WHAT THE TASK ASKS
Tally the lines below that include "system" and give only the total.

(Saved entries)

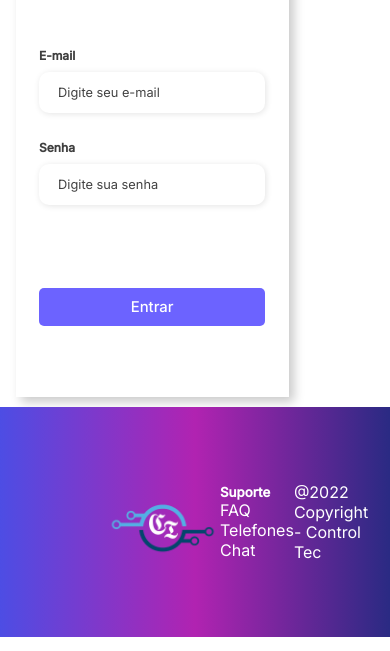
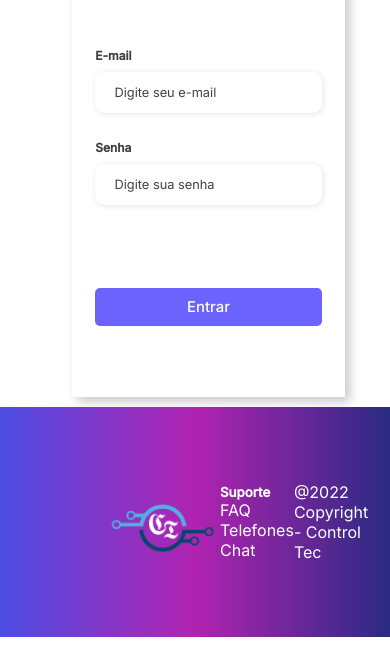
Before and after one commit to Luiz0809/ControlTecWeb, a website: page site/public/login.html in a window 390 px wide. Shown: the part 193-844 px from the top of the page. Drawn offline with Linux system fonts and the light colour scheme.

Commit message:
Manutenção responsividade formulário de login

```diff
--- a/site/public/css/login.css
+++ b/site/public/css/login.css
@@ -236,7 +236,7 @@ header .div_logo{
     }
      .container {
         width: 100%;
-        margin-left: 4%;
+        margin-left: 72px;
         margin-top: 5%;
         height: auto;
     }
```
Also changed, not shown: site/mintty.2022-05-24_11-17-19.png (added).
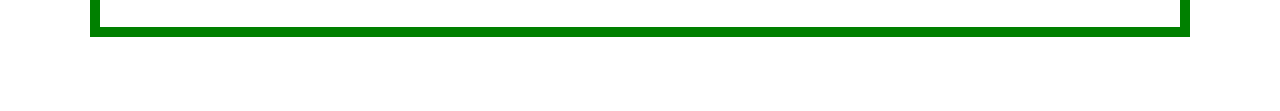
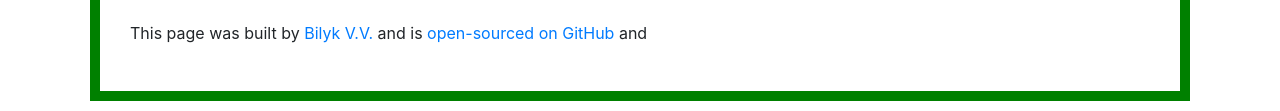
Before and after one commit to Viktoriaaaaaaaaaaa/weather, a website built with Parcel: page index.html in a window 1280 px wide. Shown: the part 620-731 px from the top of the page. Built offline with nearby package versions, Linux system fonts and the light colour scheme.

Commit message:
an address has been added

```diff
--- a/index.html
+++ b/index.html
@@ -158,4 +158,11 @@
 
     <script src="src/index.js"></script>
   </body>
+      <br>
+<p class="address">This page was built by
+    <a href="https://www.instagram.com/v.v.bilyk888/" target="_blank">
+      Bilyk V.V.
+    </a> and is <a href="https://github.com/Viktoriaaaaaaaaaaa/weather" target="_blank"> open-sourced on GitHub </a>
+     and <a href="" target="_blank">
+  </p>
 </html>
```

==

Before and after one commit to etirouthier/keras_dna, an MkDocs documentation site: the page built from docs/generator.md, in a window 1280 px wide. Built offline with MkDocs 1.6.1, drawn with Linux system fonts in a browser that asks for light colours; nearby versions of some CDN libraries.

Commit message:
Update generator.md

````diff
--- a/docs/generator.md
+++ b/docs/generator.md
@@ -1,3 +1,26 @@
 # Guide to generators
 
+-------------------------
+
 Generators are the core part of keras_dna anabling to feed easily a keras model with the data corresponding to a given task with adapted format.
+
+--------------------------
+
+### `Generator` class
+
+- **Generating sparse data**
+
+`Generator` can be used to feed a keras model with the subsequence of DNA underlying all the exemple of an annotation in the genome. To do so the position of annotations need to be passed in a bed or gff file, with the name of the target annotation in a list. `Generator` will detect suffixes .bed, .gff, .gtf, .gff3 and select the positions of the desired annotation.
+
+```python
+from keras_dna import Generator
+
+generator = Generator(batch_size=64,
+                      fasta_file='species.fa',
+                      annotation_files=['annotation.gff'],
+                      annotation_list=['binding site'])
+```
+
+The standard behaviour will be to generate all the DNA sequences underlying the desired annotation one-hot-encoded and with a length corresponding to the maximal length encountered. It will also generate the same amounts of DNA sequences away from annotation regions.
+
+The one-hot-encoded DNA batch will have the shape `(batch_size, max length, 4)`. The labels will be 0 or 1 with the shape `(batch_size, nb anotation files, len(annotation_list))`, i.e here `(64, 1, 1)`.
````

==

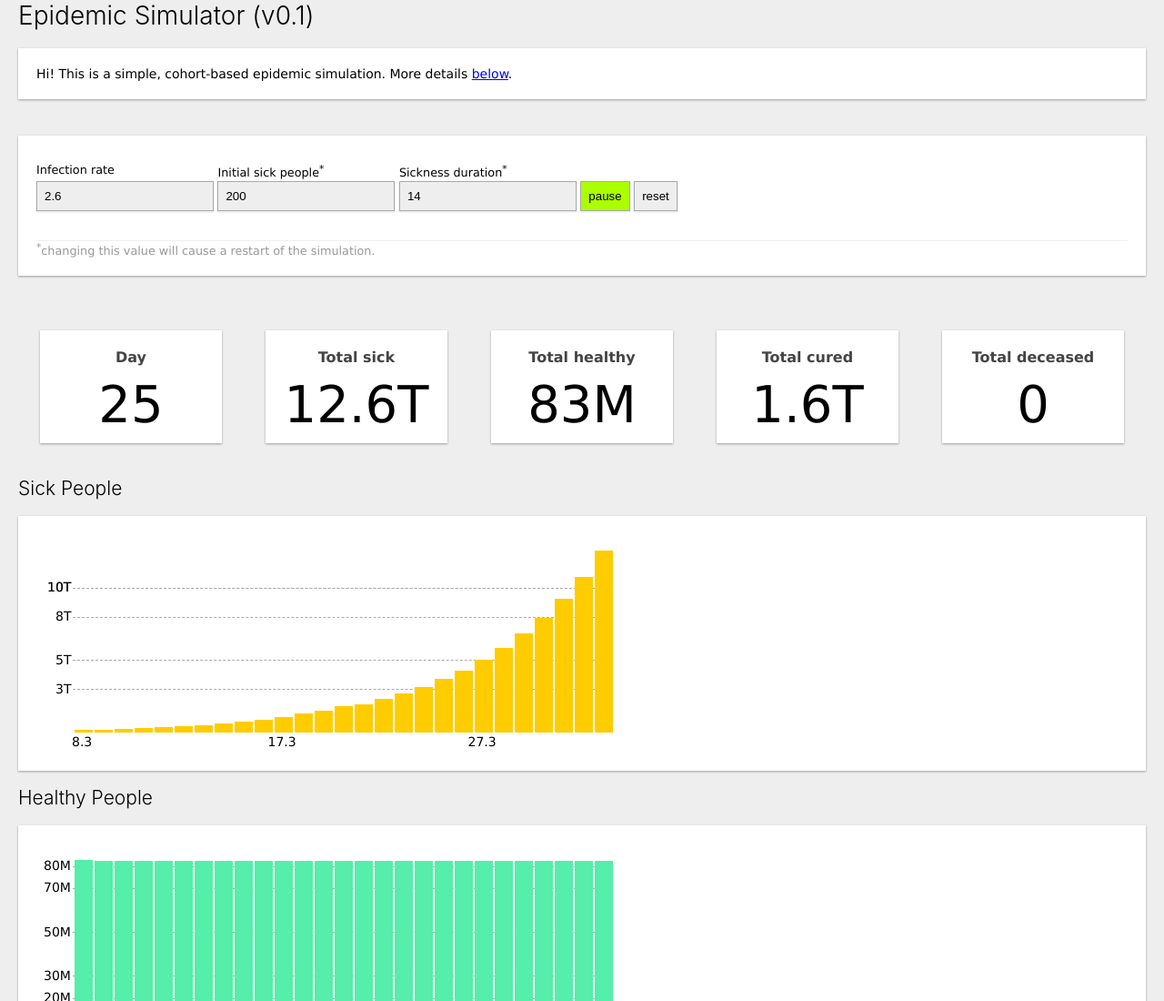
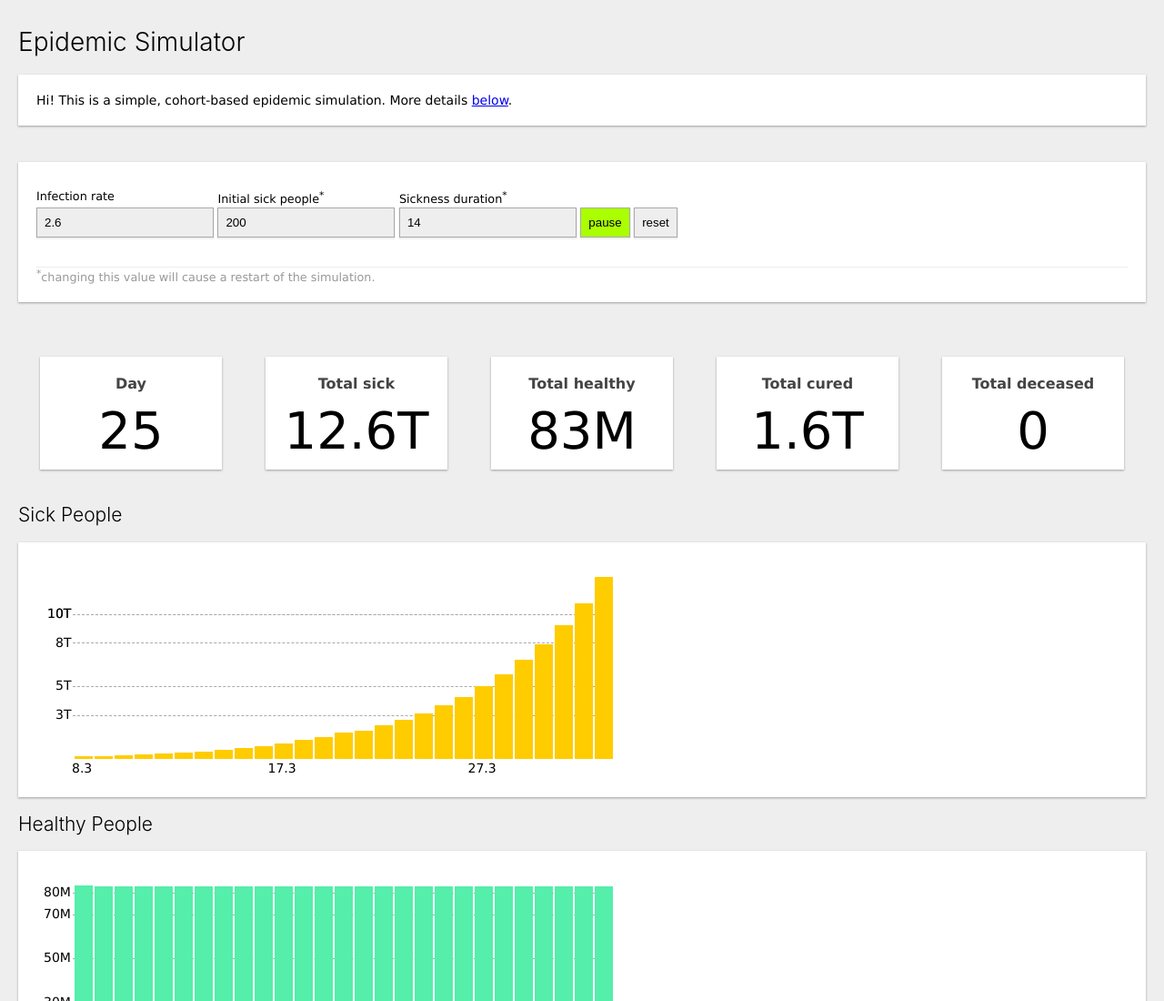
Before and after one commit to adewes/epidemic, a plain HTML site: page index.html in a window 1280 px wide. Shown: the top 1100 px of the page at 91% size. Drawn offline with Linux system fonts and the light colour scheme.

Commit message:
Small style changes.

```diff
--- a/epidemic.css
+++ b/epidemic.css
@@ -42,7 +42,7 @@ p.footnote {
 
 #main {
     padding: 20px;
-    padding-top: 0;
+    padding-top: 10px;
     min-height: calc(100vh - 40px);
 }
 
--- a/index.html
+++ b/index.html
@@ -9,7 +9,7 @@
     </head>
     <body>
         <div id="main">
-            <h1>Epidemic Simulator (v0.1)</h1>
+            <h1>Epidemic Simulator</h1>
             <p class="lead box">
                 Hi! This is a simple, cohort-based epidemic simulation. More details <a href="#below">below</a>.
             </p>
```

RESPONSE TO THIS EXERCISE
4